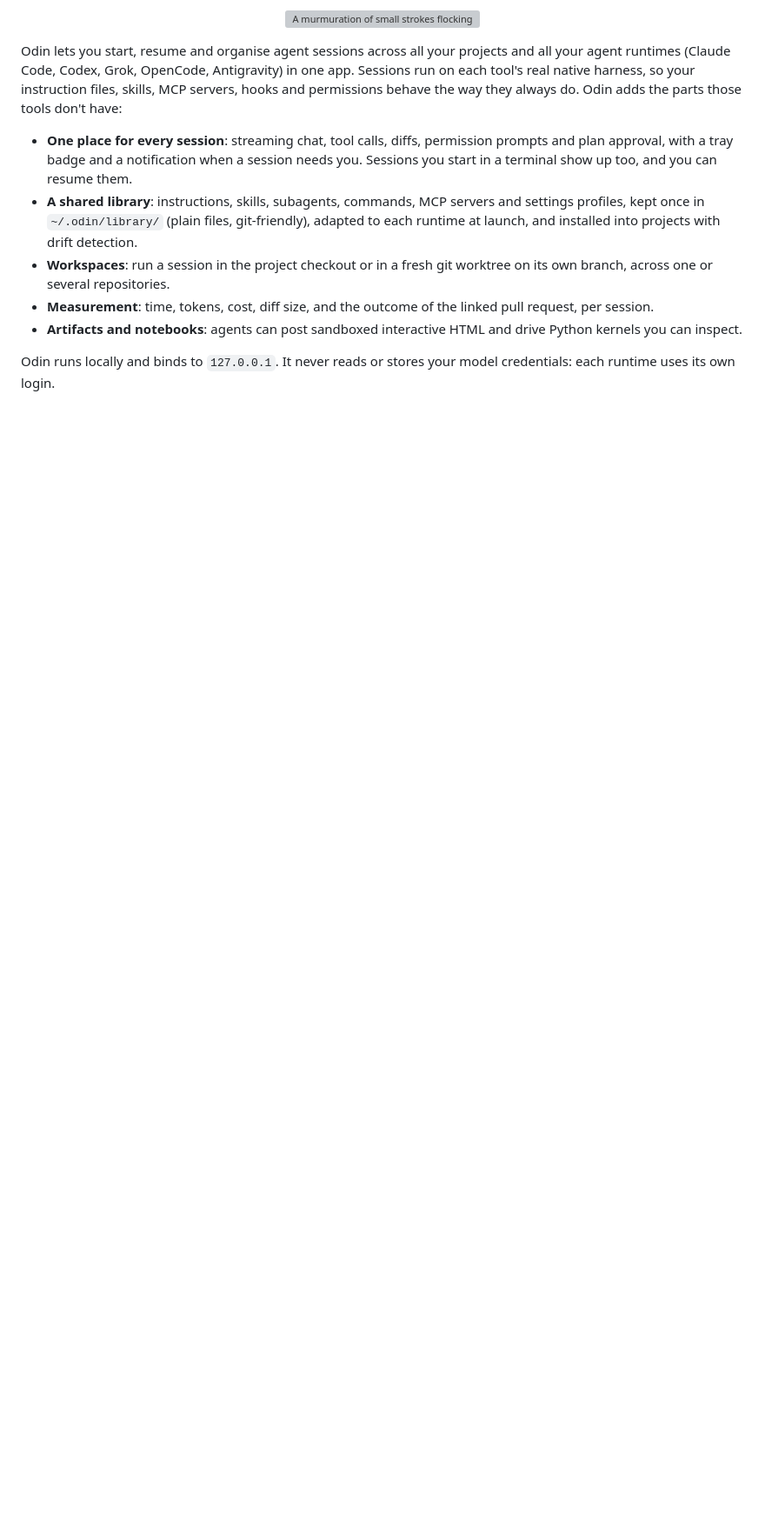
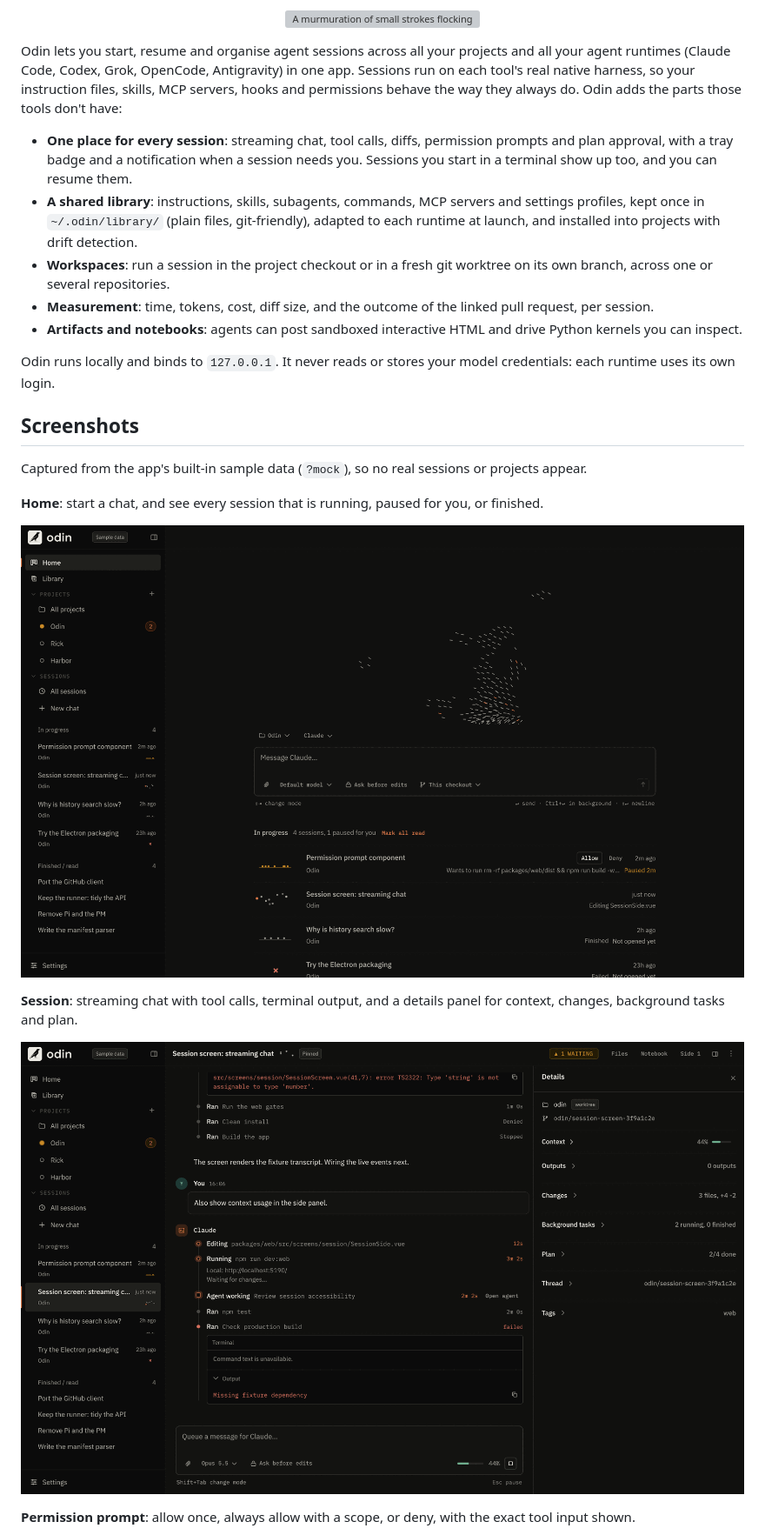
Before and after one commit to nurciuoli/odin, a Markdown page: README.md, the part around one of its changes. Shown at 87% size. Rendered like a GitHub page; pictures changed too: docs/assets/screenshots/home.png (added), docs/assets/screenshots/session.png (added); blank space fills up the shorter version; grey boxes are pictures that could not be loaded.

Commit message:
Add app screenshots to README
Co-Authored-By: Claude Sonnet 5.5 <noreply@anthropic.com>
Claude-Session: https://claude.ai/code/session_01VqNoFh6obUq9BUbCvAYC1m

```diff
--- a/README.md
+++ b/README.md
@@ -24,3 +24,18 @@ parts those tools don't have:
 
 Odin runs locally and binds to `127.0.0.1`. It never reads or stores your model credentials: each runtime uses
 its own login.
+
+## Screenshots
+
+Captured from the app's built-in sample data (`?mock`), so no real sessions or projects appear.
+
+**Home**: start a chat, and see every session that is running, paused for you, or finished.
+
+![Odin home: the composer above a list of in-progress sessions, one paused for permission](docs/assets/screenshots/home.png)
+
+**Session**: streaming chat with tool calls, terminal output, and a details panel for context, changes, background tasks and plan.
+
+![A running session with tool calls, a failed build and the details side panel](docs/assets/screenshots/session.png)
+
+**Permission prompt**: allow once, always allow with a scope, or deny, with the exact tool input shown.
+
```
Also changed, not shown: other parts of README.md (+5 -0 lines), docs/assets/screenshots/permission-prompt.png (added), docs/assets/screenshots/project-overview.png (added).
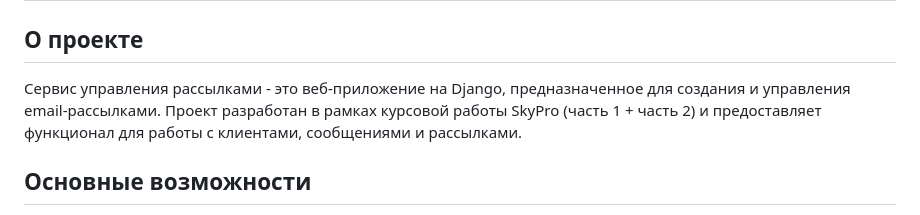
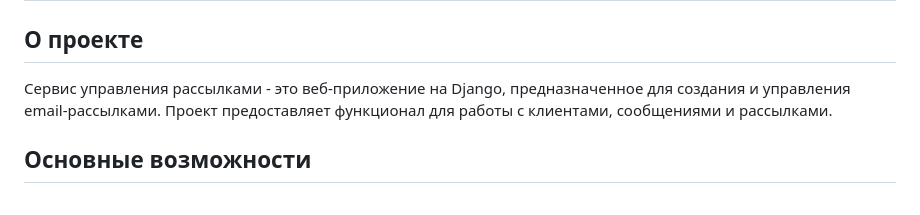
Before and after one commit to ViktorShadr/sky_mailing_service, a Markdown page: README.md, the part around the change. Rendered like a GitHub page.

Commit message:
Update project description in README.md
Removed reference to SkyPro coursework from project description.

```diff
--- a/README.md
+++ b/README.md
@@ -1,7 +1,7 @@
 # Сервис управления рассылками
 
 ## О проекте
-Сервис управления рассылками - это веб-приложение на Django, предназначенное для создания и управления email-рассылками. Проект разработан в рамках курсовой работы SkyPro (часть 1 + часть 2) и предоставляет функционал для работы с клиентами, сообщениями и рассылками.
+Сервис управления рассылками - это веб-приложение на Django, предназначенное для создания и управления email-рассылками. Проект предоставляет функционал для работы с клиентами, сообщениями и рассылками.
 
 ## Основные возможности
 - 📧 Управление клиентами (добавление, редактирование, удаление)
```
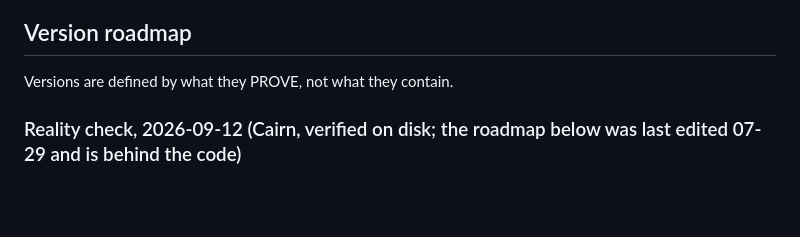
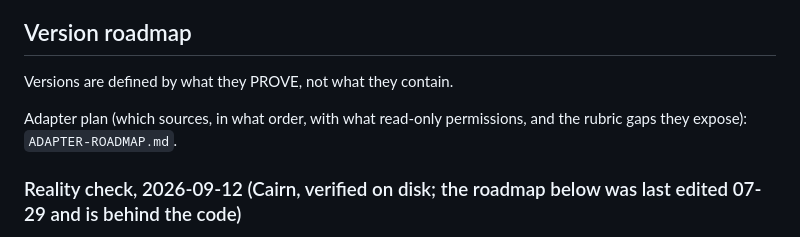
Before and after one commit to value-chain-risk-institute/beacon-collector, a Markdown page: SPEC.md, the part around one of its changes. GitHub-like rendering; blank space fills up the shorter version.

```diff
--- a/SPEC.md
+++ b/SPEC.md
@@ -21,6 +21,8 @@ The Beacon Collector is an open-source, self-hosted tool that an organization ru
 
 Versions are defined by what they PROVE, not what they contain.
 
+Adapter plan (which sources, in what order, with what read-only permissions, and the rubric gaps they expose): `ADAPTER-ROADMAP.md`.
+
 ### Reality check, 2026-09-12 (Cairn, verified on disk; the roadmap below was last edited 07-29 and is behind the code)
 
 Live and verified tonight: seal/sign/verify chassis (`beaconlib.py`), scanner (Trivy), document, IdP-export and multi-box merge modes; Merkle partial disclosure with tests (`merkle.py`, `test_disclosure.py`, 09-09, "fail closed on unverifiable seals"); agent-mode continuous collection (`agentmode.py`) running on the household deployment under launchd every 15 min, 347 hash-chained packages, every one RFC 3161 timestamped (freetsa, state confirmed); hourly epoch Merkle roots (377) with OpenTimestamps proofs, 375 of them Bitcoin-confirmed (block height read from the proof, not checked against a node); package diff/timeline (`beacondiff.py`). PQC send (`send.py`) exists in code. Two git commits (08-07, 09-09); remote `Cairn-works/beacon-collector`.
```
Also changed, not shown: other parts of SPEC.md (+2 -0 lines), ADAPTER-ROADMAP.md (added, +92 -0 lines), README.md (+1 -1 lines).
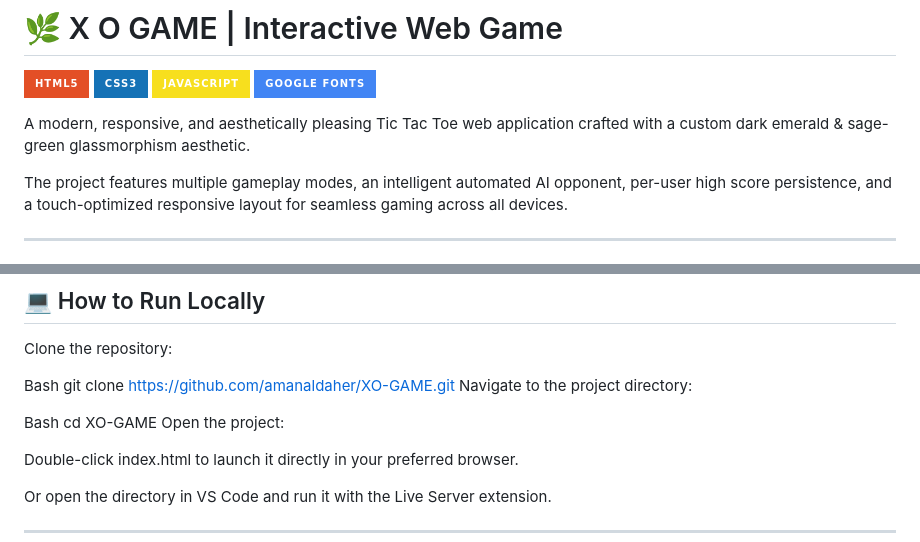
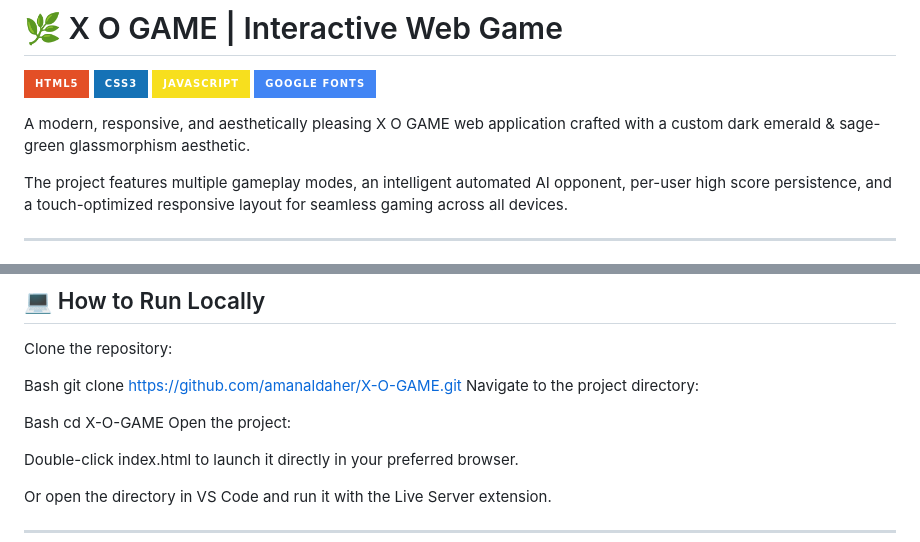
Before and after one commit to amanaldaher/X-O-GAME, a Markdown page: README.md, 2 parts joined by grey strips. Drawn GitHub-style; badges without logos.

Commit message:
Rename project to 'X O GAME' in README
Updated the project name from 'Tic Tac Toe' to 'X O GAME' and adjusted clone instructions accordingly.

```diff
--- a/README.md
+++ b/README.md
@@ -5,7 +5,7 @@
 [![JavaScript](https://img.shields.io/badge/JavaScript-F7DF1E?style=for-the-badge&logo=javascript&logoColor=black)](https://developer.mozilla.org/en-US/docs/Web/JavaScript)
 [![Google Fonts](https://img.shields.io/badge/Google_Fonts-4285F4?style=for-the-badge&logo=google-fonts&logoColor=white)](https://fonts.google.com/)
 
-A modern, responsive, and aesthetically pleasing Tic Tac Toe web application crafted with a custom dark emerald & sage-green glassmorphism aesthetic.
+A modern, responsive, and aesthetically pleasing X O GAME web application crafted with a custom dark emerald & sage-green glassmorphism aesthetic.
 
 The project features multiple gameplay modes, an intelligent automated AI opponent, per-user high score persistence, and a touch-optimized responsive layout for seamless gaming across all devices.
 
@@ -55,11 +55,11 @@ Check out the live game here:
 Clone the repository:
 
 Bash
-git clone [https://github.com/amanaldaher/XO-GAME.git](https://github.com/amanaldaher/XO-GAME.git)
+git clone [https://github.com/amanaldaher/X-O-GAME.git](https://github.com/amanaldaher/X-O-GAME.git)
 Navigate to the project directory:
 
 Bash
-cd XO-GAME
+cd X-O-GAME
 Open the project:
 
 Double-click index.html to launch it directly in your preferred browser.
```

— TASK —
Repeat every record above exactly, except the pictures.

— TASK ANSWER —
Before and after one commit to nurciuoli/odin, a Markdown page: README.md, the part around one of its changes. Shown at 87% size. Rendered like a GitHub page; pictures changed too: docs/assets/screenshots/home.png (added), docs/assets/screenshots/session.png (added); blank space fills up the shorter version; grey boxes are pictures that could not be loaded.

Commit message:
Add app screenshots to README
Co-Authored-By: Claude Sonnet 5.5 <noreply@anthropic.com>
Claude-Session: https://claude.ai/code/session_01VqNoFh6obUq9BUbCvAYC1m

```diff
--- a/README.md
+++ b/README.md
@@ -24,3 +24,18 @@ parts those tools don't have:
 
 Odin runs locally and binds to `127.0.0.1`. It never reads or stores your model credentials: each runtime uses
 its own login.
+
+## Screenshots
+
+Captured from the app's built-in sample data (`?mock`), so no real sessions or projects appear.
+
+**Home**: start a chat, and see every session that is running, paused for you, or finished.
+
+![Odin home: the composer above a list of in-progress sessions, one paused for permission](docs/assets/screenshots/home.png)
+
+**Session**: streaming chat with tool calls, terminal output, and a details panel for context, changes, background tasks and plan.
+
+![A running session with tool calls, a failed build and the details side panel](docs/assets/screenshots/session.png)
+
+**Permission prompt**: allow once, always allow with a scope, or deny, with the exact tool input shown.
+
```
Also changed, not shown: other parts of README.md (+5 -0 lines), docs/assets/screenshots/permission-prompt.png (added), docs/assets/screenshots/project-overview.png (added).
Before and after one commit to ViktorShadr/sky_mailing_service, a Markdown page: README.md, the part around the change. Rendered like a GitHub page.

Commit message:
Update project description in README.md
Removed reference to SkyPro coursework from project description.

```diff
--- a/README.md
+++ b/README.md
@@ -1,7 +1,7 @@
 # Сервис управления рассылками
 
 ## О проекте
-Сервис управления рассылками - это веб-приложение на Django, предназначенное для создания и управления email-рассылками. Проект разработан в рамках курсовой работы SkyPro (часть 1 + часть 2) и предоставляет функционал для работы с клиентами, сообщениями и рассылками.
+Сервис управления рассылками - это веб-приложение на Django, предназначенное для создания и управления email-рассылками. Проект предоставляет функционал для работы с клиентами, сообщениями и рассылками.
 
 ## Основные возможности
 - 📧 Управление клиентами (добавление, редактирование, удаление)
```
Before and after one commit to value-chain-risk-institute/beacon-collector, a Markdown page: SPEC.md, the part around one of its changes. GitHub-like rendering; blank space fills up the shorter version.

```diff
--- a/SPEC.md
+++ b/SPEC.md
@@ -21,6 +21,8 @@ The Beacon Collector is an open-source, self-hosted tool that an organization ru
 
 Versions are defined by what they PROVE, not what they contain.
 
+Adapter plan (which sources, in what order, with what read-only permissions, and the rubric gaps they expose): `ADAPTER-ROADMAP.md`.
+
 ### Reality check, 2026-09-12 (Cairn, verified on disk; the roadmap below was last edited 07-29 and is behind the code)
 
 Live and verified tonight: seal/sign/verify chassis (`beaconlib.py`), scanner (Trivy), document, IdP-export and multi-box merge modes; Merkle partial disclosure with tests (`merkle.py`, `test_disclosure.py`, 09-09, "fail closed on unverifiable seals"); agent-mode continuous collection (`agentmode.py`) running on the household deployment under launchd every 15 min, 347 hash-chained packages, every one RFC 3161 timestamped (freetsa, state confirmed); hourly epoch Merkle roots (377) with OpenTimestamps proofs, 375 of them Bitcoin-confirmed (block height read from the proof, not checked against a node); package diff/timeline (`beacondiff.py`). PQC send (`send.py`) exists in code. Two git commits (08-07, 09-09); remote `Cairn-works/beacon-collector`.
```
Also changed, not shown: other parts of SPEC.md (+2 -0 lines), ADAPTER-ROADMAP.md (added, +92 -0 lines), README.md (+1 -1 lines).
Before and after one commit to amanaldaher/X-O-GAME, a Markdown page: README.md, 2 parts joined by grey strips. Drawn GitHub-style; badges without logos.

Commit message:
Rename project to 'X O GAME' in README
Updated the project name from 'Tic Tac Toe' to 'X O GAME' and adjusted clone instructions accordingly.

```diff
--- a/README.md
+++ b/README.md
@@ -5,7 +5,7 @@
 [![JavaScript](https://img.shields.io/badge/JavaScript-F7DF1E?style=for-the-badge&logo=javascript&logoColor=black)](https://developer.mozilla.org/en-US/docs/Web/JavaScript)
 [![Google Fonts](https://img.shields.io/badge/Google_Fonts-4285F4?style=for-the-badge&logo=google-fonts&logoColor=white)](https://fonts.google.com/)
 
-A modern, responsive, and aesthetically pleasing Tic Tac Toe web application crafted with a custom dark emerald & sage-green glassmorphism aesthetic.
+A modern, responsive, and aesthetically pleasing X O GAME web application crafted with a custom dark emerald & sage-green glassmorphism aesthetic.
 
 The project features multiple gameplay modes, an intelligent automated AI opponent, per-user high score persistence, and a touch-optimized responsive layout for seamless gaming across all devices.
 
@@ -55,11 +55,11 @@ Check out the live game here:
 Clone the repository:
 
 Bash
-git clone [https://github.com/amanaldaher/XO-GAME.git](https://github.com/amanaldaher/XO-GAME.git)
+git clone [https://github.com/amanaldaher/X-O-GAME.git](https://github.com/amanaldaher/X-O-GAME.git)
 Navigate to the project directory:
 
 Bash
-cd XO-GAME
+cd X-O-GAME
 Open the project:
 
 Double-click index.html to launch it directly in your preferred browser.
```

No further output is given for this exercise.